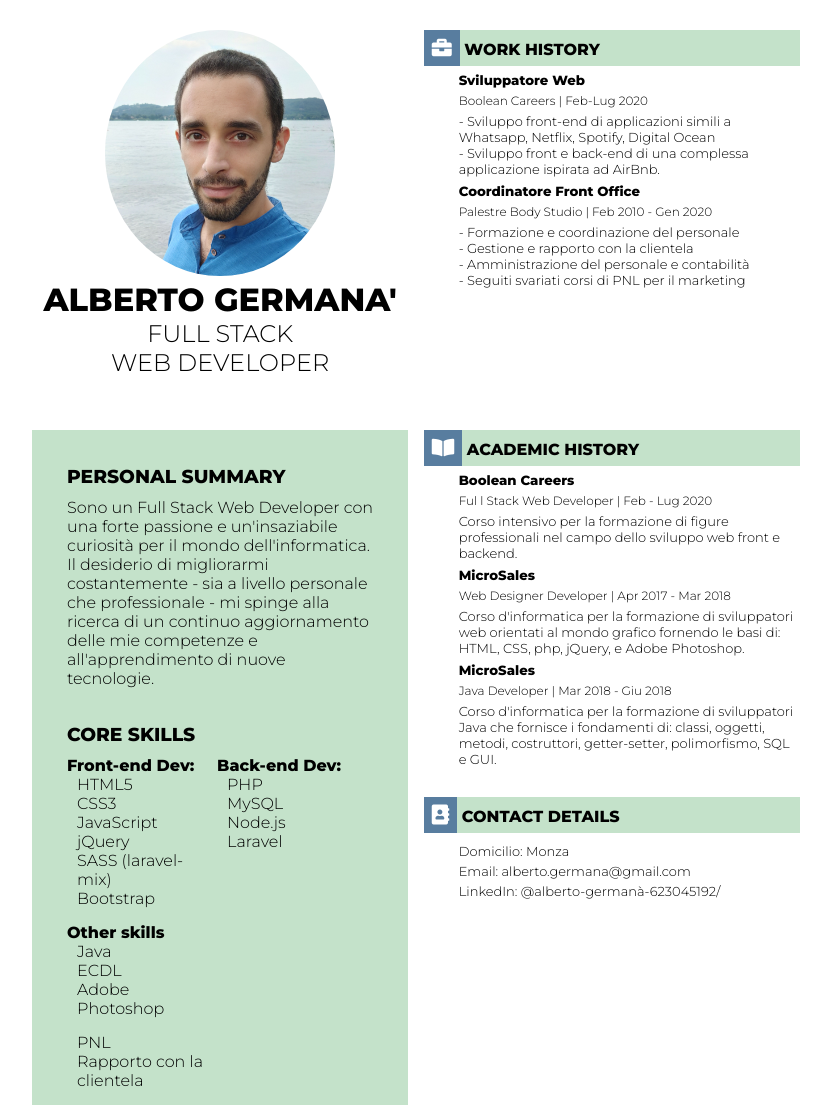
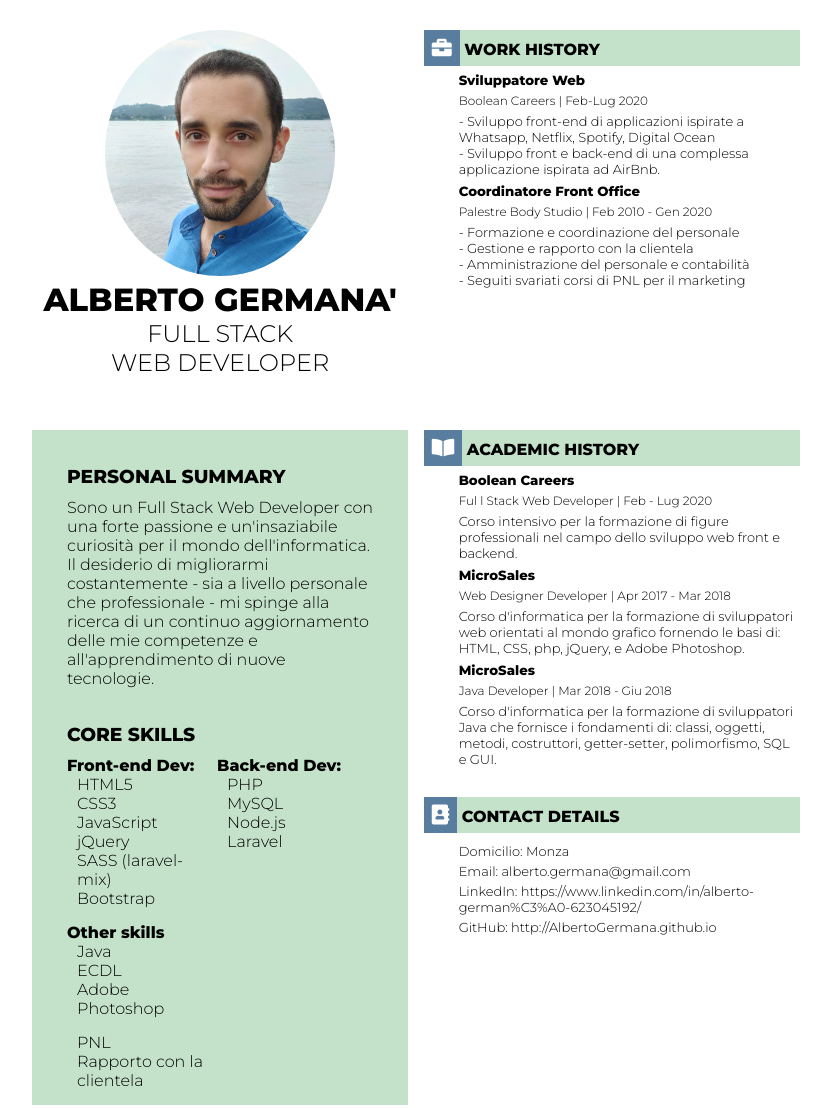
Before and after one commit to AlbertoGermana/albertogermana.github.io, a plain HTML site: page index.html in a window 1280 px wide. Shown: the whole page, without its empty margins (224-1055 px from the left). Drawn offline with Linux system fonts and the light colour scheme.

Commit message:
Aggiunta GitHub

```diff
--- a/index.html
+++ b/index.html
@@ -84,7 +84,7 @@
               <h5>Sviluppatore Web</h5>
               <h6>Boolean Careers | Feb-Lug 2020</h6>
               <ul>
-                <li>- Sviluppo front-end di applicazioni simili a Whatsapp, Netflix, Spotify, Digital Ocean</li>
+                <li>- Sviluppo front-end di applicazioni ispirate a Whatsapp, Netflix, Spotify, Digital Ocean</li>
                 <li>- Sviluppo front e back-end di una complessa applicazione ispirata ad AirBnb.</li>
               </ul>
 
@@ -135,7 +135,8 @@
               <ul>
                 <li> Domicilio: Monza </li>
                 <li> Email: alberto.germana@gmail.com </li>
-                <li> LinkedIn: @alberto-germanà-623045192/ </li>
+                <li> LinkedIn: https://www.linkedin.com/in/alberto-german%C3%A0-623045192/ </li>
+                <li> GitHub: http://AlbertoGermana.github.io</li>
               </ul>
 
             </div>
```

::::

DESCRIPTION OF THE TASK:
Above are the entries; copy every line among them that contains the word "AlbertoGermana".

RESPONSE BELOW:
Before and after one commit to AlbertoGermana/albertogermana.github.io, a plain HTML site: page index.html in a window 1280 px wide. Shown: the whole page, without its empty margins (224-1055 px from the left). Drawn offline with Linux system fonts and the light colour scheme.
+                <li> GitHub: http://AlbertoGermana.github.io</li>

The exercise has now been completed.